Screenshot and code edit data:
--- START ---
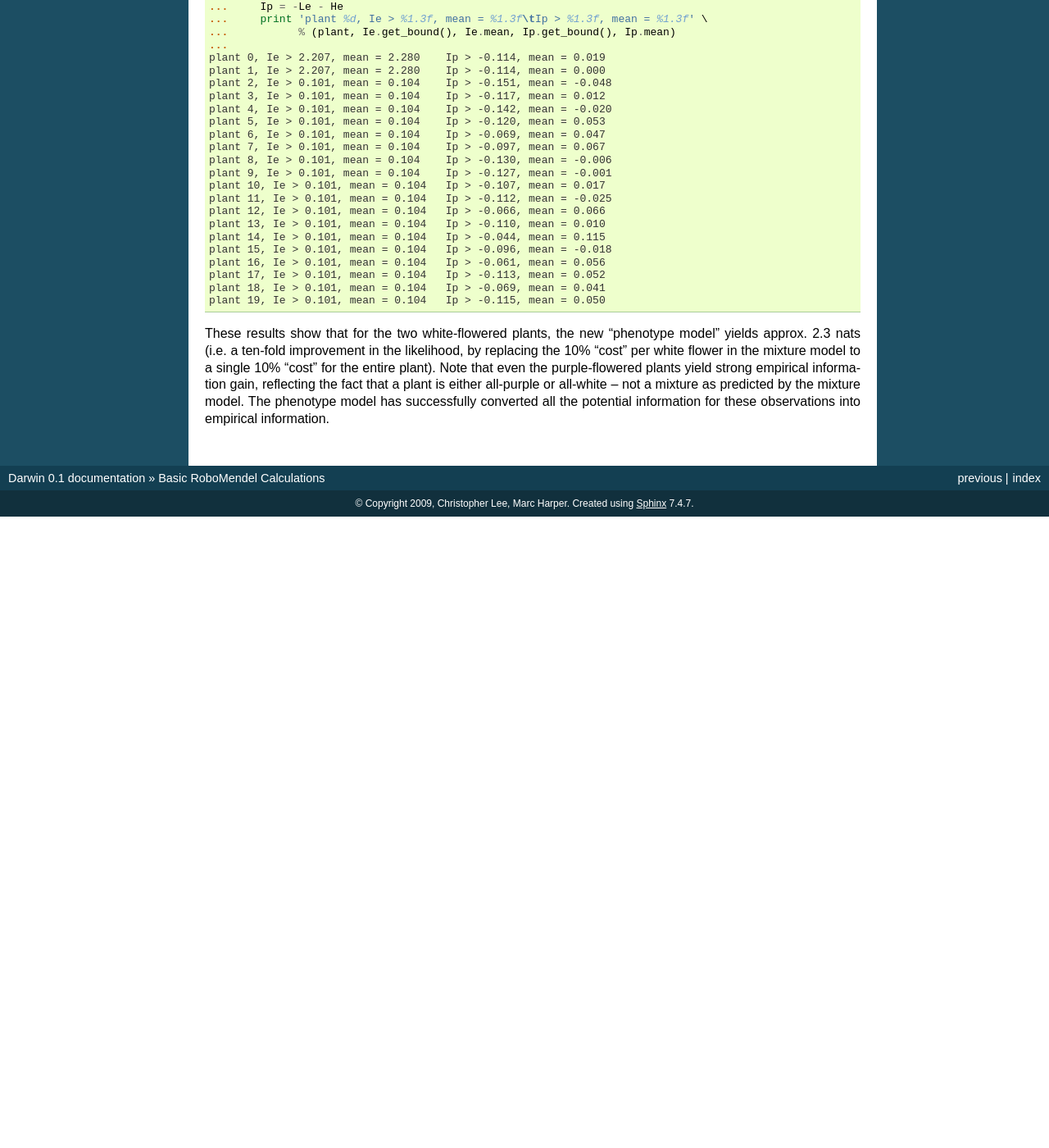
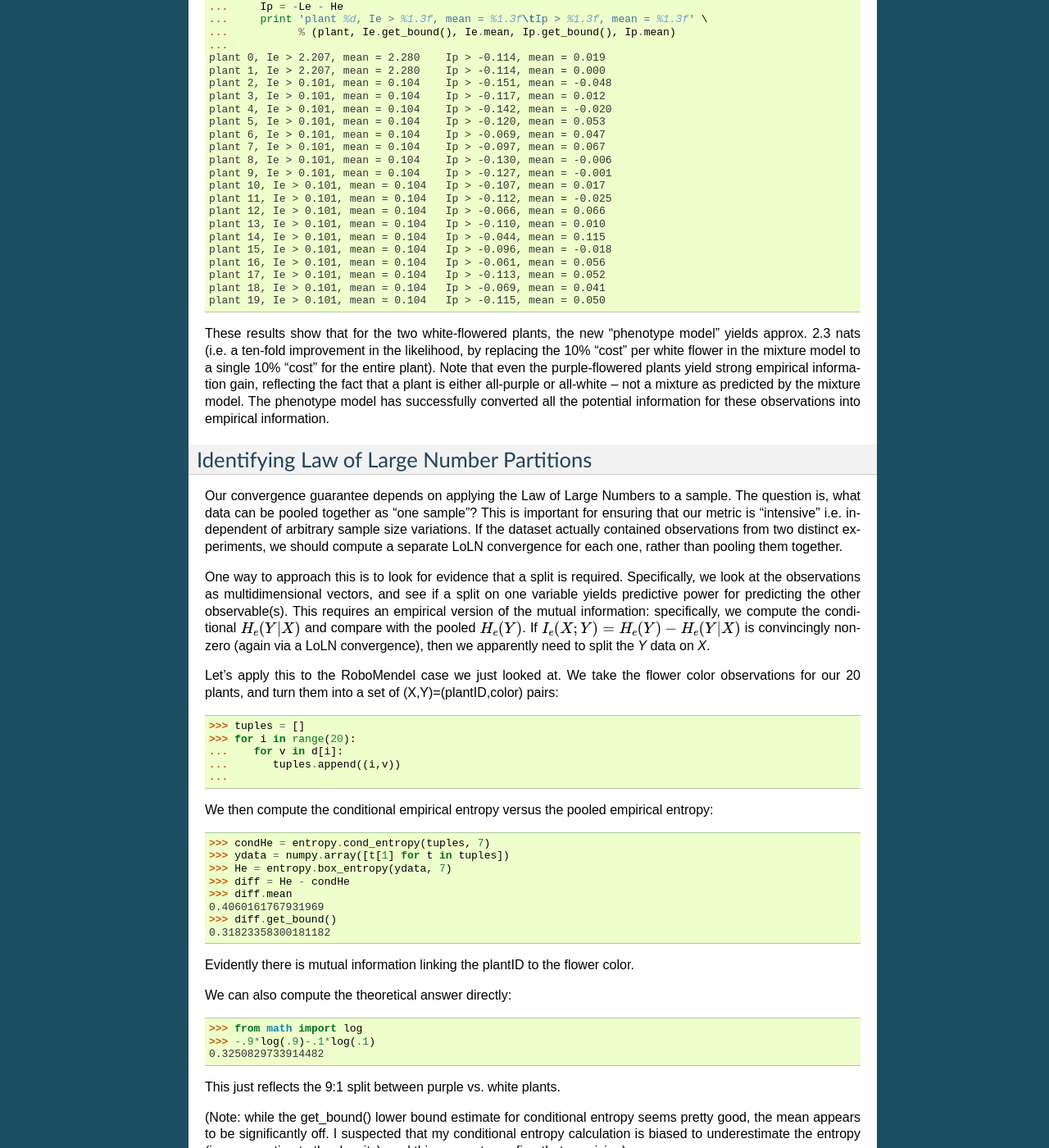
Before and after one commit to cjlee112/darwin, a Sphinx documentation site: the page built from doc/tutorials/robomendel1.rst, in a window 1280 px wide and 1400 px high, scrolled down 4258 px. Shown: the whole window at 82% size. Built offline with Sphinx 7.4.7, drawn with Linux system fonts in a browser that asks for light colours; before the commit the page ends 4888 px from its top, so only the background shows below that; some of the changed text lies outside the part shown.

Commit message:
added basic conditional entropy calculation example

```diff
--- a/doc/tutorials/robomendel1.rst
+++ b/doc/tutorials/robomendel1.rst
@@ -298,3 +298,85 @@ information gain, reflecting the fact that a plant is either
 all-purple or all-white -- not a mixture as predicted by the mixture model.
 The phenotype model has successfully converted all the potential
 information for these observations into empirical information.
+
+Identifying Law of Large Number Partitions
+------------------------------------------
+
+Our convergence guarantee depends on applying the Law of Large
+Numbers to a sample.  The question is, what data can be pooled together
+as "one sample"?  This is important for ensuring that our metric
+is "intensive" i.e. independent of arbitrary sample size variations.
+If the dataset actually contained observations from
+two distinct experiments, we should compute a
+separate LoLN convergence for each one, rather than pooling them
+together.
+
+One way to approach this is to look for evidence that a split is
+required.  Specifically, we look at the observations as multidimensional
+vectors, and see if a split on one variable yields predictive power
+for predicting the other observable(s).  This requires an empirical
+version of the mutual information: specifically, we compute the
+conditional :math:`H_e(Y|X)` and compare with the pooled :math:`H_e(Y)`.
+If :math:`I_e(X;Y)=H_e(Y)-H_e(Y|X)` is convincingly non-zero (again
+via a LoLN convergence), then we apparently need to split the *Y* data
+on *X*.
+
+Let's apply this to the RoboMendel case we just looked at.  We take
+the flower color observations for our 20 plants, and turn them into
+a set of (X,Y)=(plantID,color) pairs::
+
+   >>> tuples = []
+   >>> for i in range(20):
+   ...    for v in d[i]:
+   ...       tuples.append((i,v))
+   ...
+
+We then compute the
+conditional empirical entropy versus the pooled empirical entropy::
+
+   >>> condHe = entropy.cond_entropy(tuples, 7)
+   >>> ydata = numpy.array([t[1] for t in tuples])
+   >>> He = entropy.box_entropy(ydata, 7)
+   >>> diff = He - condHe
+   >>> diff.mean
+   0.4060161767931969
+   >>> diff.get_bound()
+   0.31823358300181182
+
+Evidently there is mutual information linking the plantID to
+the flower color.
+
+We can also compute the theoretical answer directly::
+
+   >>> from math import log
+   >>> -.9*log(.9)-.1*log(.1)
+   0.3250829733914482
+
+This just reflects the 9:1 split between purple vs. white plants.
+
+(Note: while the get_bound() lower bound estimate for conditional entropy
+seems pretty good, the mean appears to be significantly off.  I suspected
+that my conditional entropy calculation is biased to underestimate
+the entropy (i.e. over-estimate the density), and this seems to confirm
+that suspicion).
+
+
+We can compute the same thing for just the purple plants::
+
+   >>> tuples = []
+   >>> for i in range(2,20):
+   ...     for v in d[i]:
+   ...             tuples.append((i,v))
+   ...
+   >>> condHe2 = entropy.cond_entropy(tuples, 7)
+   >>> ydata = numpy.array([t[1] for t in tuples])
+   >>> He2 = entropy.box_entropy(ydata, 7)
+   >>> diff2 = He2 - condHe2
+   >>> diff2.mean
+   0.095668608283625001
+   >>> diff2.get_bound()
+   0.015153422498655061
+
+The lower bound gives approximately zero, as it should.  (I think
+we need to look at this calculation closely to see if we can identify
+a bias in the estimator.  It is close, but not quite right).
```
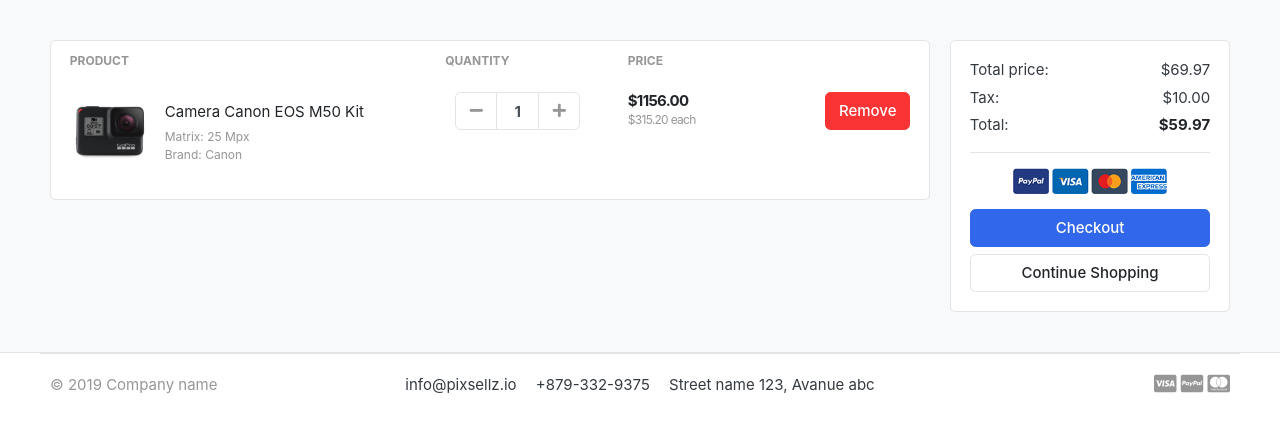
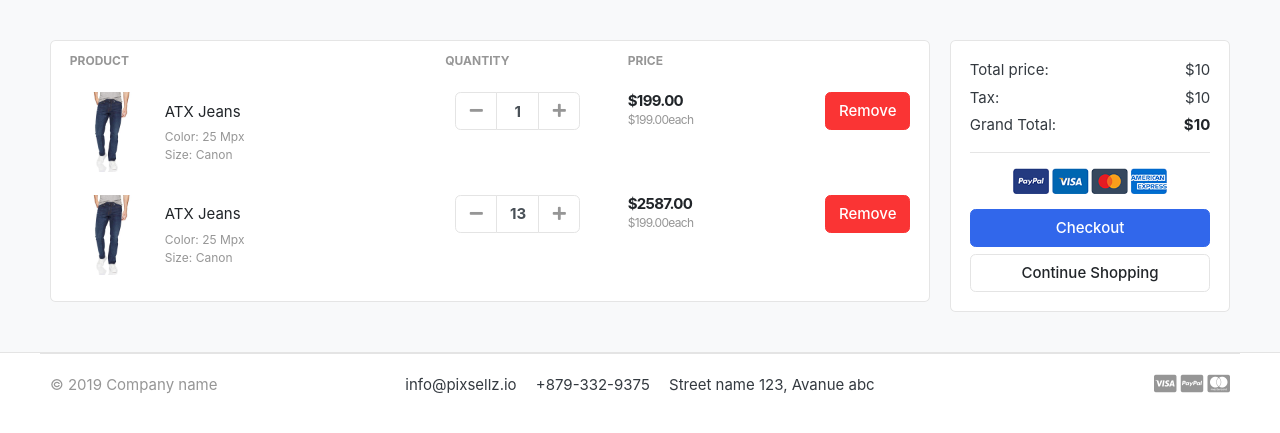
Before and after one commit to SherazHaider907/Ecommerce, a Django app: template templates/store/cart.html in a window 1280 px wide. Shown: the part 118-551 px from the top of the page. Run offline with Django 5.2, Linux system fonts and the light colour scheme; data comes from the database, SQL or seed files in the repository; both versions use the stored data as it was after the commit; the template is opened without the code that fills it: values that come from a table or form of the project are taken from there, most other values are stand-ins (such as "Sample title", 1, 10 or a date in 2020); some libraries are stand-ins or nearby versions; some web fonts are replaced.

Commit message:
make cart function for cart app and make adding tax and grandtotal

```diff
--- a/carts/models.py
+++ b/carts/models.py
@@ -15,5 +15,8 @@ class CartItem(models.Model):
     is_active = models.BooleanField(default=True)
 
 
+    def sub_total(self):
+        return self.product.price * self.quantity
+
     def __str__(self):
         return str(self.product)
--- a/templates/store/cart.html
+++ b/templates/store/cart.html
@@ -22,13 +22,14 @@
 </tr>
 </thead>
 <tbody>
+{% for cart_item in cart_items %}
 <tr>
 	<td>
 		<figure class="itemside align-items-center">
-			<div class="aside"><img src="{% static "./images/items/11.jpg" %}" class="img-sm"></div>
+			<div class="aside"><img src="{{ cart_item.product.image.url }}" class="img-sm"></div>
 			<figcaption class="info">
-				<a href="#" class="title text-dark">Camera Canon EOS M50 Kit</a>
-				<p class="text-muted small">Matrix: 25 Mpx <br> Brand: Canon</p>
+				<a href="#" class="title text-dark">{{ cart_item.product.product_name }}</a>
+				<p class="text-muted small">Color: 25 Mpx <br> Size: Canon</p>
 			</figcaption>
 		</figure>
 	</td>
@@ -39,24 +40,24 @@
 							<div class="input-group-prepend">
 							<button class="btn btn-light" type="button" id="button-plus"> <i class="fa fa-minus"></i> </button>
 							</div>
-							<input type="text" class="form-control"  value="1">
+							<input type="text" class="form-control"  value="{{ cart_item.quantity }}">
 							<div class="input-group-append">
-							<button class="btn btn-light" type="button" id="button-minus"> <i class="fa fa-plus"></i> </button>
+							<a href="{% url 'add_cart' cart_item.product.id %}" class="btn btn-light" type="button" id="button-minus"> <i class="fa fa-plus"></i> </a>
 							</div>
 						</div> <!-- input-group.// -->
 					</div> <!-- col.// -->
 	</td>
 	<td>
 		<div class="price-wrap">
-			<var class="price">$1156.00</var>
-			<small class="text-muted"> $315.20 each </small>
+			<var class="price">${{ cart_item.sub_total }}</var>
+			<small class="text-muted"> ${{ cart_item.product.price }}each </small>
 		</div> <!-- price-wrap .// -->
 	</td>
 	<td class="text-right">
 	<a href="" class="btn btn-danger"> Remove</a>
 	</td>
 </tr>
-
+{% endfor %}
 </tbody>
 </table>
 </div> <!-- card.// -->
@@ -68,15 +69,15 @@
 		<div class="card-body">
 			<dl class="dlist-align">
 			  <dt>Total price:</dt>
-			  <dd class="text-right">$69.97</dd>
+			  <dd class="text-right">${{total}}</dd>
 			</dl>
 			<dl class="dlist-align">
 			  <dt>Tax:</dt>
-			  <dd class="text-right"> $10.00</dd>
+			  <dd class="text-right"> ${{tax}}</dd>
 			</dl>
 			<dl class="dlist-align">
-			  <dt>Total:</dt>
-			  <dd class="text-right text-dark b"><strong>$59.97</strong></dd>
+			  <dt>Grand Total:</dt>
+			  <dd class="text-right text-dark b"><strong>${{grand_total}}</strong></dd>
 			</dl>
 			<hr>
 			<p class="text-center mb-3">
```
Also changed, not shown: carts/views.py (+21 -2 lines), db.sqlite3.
--- END ---
EXERCISE: Quote all the lines above exactly as given. Do not include the pictures.

TASK RESPONSE:
Before and after one commit to cjlee112/darwin, a Sphinx documentation site: the page built from doc/tutorials/robomendel1.rst, in a window 1280 px wide and 1400 px high, scrolled down 4258 px. Shown: the whole window at 82% size. Built offline with Sphinx 7.4.7, drawn with Linux system fonts in a browser that asks for light colours; before the commit the page ends 4888 px from its top, so only the background shows below that; some of the changed text lies outside the part shown.

Commit message:
added basic conditional entropy calculation example

```diff
--- a/doc/tutorials/robomendel1.rst
+++ b/doc/tutorials/robomendel1.rst
@@ -298,3 +298,85 @@ information gain, reflecting the fact that a plant is either
 all-purple or all-white -- not a mixture as predicted by the mixture model.
 The phenotype model has successfully converted all the potential
 information for these observations into empirical information.
+
+Identifying Law of Large Number Partitions
+------------------------------------------
+
+Our convergence guarantee depends on applying the Law of Large
+Numbers to a sample.  The question is, what data can be pooled together
+as "one sample"?  This is important for ensuring that our metric
+is "intensive" i.e. independent of arbitrary sample size variations.
+If the dataset actually contained observations from
+two distinct experiments, we should compute a
+separate LoLN convergence for each one, rather than pooling them
+together.
+
+One way to approach this is to look for evidence that a split is
+required.  Specifically, we look at the observations as multidimensional
+vectors, and see if a split on one variable yields predictive power
+for predicting the other observable(s).  This requires an empirical
+version of the mutual information: specifically, we compute the
+conditional :math:`H_e(Y|X)` and compare with the pooled :math:`H_e(Y)`.
+If :math:`I_e(X;Y)=H_e(Y)-H_e(Y|X)` is convincingly non-zero (again
+via a LoLN convergence), then we apparently need to split the *Y* data
+on *X*.
+
+Let's apply this to the RoboMendel case we just looked at.  We take
+the flower color observations for our 20 plants, and turn them into
+a set of (X,Y)=(plantID,color) pairs::
+
+   >>> tuples = []
+   >>> for i in range(20):
+   ...    for v in d[i]:
+   ...       tuples.append((i,v))
+   ...
+
+We then compute the
+conditional empirical entropy versus the pooled empirical entropy::
+
+   >>> condHe = entropy.cond_entropy(tuples, 7)
+   >>> ydata = numpy.array([t[1] for t in tuples])
+   >>> He = entropy.box_entropy(ydata, 7)
+   >>> diff = He - condHe
+   >>> diff.mean
+   0.4060161767931969
+   >>> diff.get_bound()
+   0.31823358300181182
+
+Evidently there is mutual information linking the plantID to
+the flower color.
+
+We can also compute the theoretical answer directly::
+
+   >>> from math import log
+   >>> -.9*log(.9)-.1*log(.1)
+   0.3250829733914482
+
+This just reflects the 9:1 split between purple vs. white plants.
+
+(Note: while the get_bound() lower bound estimate for conditional entropy
+seems pretty good, the mean appears to be significantly off.  I suspected
+that my conditional entropy calculation is biased to underestimate
+the entropy (i.e. over-estimate the density), and this seems to confirm
+that suspicion).
+
+
+We can compute the same thing for just the purple plants::
+
+   >>> tuples = []
+   >>> for i in range(2,20):
+   ...     for v in d[i]:
+   ...             tuples.append((i,v))
+   ...
+   >>> condHe2 = entropy.cond_entropy(tuples, 7)
+   >>> ydata = numpy.array([t[1] for t in tuples])
+   >>> He2 = entropy.box_entropy(ydata, 7)
+   >>> diff2 = He2 - condHe2
+   >>> diff2.mean
+   0.095668608283625001
+   >>> diff2.get_bound()
+   0.015153422498655061
+
+The lower bound gives approximately zero, as it should.  (I think
+we need to look at this calculation closely to see if we can identify
+a bias in the estimator.  It is close, but not quite right).
```
Before and after one commit to SherazHaider907/Ecommerce, a Django app: template templates/store/cart.html in a window 1280 px wide. Shown: the part 118-551 px from the top of the page. Run offline with Django 5.2, Linux system fonts and the light colour scheme; data comes from the database, SQL or seed files in the repository; both versions use the stored data as it was after the commit; the template is opened without the code that fills it: values that come from a table or form of the project are taken from there, most other values are stand-ins (such as "Sample title", 1, 10 or a date in 2020); some libraries are stand-ins or nearby versions; some web fonts are replaced.

Commit message:
make cart function for cart app and make adding tax and grandtotal

```diff
--- a/carts/models.py
+++ b/carts/models.py
@@ -15,5 +15,8 @@ class CartItem(models.Model):
     is_active = models.BooleanField(default=True)
 
 
+    def sub_total(self):
+        return self.product.price * self.quantity
+
     def __str__(self):
         return str(self.product)
--- a/templates/store/cart.html
+++ b/templates/store/cart.html
@@ -22,13 +22,14 @@
 </tr>
 </thead>
 <tbody>
+{% for cart_item in cart_items %}
 <tr>
 	<td>
 		<figure class="itemside align-items-center">
-			<div class="aside"><img src="{% static "./images/items/11.jpg" %}" class="img-sm"></div>
+			<div class="aside"><img src="{{ cart_item.product.image.url }}" class="img-sm"></div>
 			<figcaption class="info">
-				<a href="#" class="title text-dark">Camera Canon EOS M50 Kit</a>
-				<p class="text-muted small">Matrix: 25 Mpx <br> Brand: Canon</p>
+				<a href="#" class="title text-dark">{{ cart_item.product.product_name }}</a>
+				<p class="text-muted small">Color: 25 Mpx <br> Size: Canon</p>
 			</figcaption>
 		</figure>
 	</td>
@@ -39,24 +40,24 @@
 							<div class="input-group-prepend">
 							<button class="btn btn-light" type="button" id="button-plus"> <i class="fa fa-minus"></i> </button>
 							</div>
-							<input type="text" class="form-control"  value="1">
+							<input type="text" class="form-control"  value="{{ cart_item.quantity }}">
 							<div class="input-group-append">
-							<button class="btn btn-light" type="button" id="button-minus"> <i class="fa fa-plus"></i> </button>
+							<a href="{% url 'add_cart' cart_item.product.id %}" class="btn btn-light" type="button" id="button-minus"> <i class="fa fa-plus"></i> </a>
 							</div>
 						</div> <!-- input-group.// -->
 					</div> <!-- col.// -->
 	</td>
 	<td>
 		<div class="price-wrap">
-			<var class="price">$1156.00</var>
-			<small class="text-muted"> $315.20 each </small>
+			<var class="price">${{ cart_item.sub_total }}</var>
+			<small class="text-muted"> ${{ cart_item.product.price }}each </small>
 		</div> <!-- price-wrap .// -->
 	</td>
 	<td class="text-right">
 	<a href="" class="btn btn-danger"> Remove</a>
 	</td>
 </tr>
-
+{% endfor %}
 </tbody>
 </table>
 </div> <!-- card.// -->
@@ -68,15 +69,15 @@
 		<div class="card-body">
 			<dl class="dlist-align">
 			  <dt>Total price:</dt>
-			  <dd class="text-right">$69.97</dd>
+			  <dd class="text-right">${{total}}</dd>
 			</dl>
 			<dl class="dlist-align">
 			  <dt>Tax:</dt>
-			  <dd class="text-right"> $10.00</dd>
+			  <dd class="text-right"> ${{tax}}</dd>
 			</dl>
 			<dl class="dlist-align">
-			  <dt>Total:</dt>
-			  <dd class="text-right text-dark b"><strong>$59.97</strong></dd>
+			  <dt>Grand Total:</dt>
+			  <dd class="text-right text-dark b"><strong>${{grand_total}}</strong></dd>
 			</dl>
 			<hr>
 			<p class="text-center mb-3">
```
Also changed, not shown: carts/views.py (+21 -2 lines), db.sqlite3.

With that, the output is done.